Category: Loyalty · 6 min read
How to Think Like a Relationship Manager
on October 23, 2018
on October 23, 2018
A relationship starts with a connection. Think about the people you’re closest with: Your best friend, your spouse, or your family. How did you become close? What did you do to develop the relationship? Most likely you spent a lot of time with them, went through good and bad situations together, and purposely helped them when they needed it. Likewise, connecting with your clients and developing a relationship with them starts by getting to know them, financially and personally.
But what happens after that? How do you continue to grow your client relationships?
The key is to think like a relationship manager. You have all of these relationships, and with effective management, you can develop them into more business and more referrals.
To start thinking like a relationship manager, follow these six steps.
Patience is Key

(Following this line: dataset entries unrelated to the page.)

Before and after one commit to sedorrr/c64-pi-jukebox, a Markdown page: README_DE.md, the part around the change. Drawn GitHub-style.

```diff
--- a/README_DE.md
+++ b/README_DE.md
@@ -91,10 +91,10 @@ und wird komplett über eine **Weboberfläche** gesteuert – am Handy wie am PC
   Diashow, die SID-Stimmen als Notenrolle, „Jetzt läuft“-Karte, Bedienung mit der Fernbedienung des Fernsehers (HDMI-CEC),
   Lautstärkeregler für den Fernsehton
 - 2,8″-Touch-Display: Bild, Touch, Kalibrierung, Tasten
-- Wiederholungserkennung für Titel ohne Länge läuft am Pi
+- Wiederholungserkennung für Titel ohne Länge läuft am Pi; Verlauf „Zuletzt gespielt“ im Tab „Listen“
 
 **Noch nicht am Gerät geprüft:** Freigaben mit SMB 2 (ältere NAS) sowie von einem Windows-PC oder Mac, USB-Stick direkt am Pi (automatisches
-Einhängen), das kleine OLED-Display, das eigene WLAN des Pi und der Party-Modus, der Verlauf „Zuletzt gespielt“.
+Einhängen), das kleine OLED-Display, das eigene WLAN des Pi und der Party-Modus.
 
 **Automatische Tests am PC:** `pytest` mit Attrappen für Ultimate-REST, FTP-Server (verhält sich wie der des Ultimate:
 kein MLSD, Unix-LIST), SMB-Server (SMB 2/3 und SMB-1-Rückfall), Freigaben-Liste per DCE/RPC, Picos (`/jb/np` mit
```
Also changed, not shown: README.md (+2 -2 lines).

Client and potential client relationships take time to build, just like your personal friendships. If someone doesn’t want to work with you right away, don’t cross them off your list. Instead, put them in a separate list of people that you need to keep touching base with. Be patient and persistent, and eventually, the timing might be right for them to need your services. If you continually reach out to them every once in a while (don’t over-communicate), it’ll keep you in their minds for when a need arises.
Listen, and Listen Some More
A lot of the time, it’s not about you, it’s actually about your clients and what’s going on in their lives. To maintain a relationship with them, get to know them better. Find out and write down their important life events or dates, such as their birthday or wedding anniversary. Then, when the day comes around, send them a letter, email, or text. I’ve found it helpful to keep track of these in your customer relationship manager (CRM).
Having this kind of personal connection with your clients lets them know that you care about them, and not just their business. This may seem strange at first, but it pays off when you can ask them about their personal life in conversation and remember the details, like their birthday or big life events.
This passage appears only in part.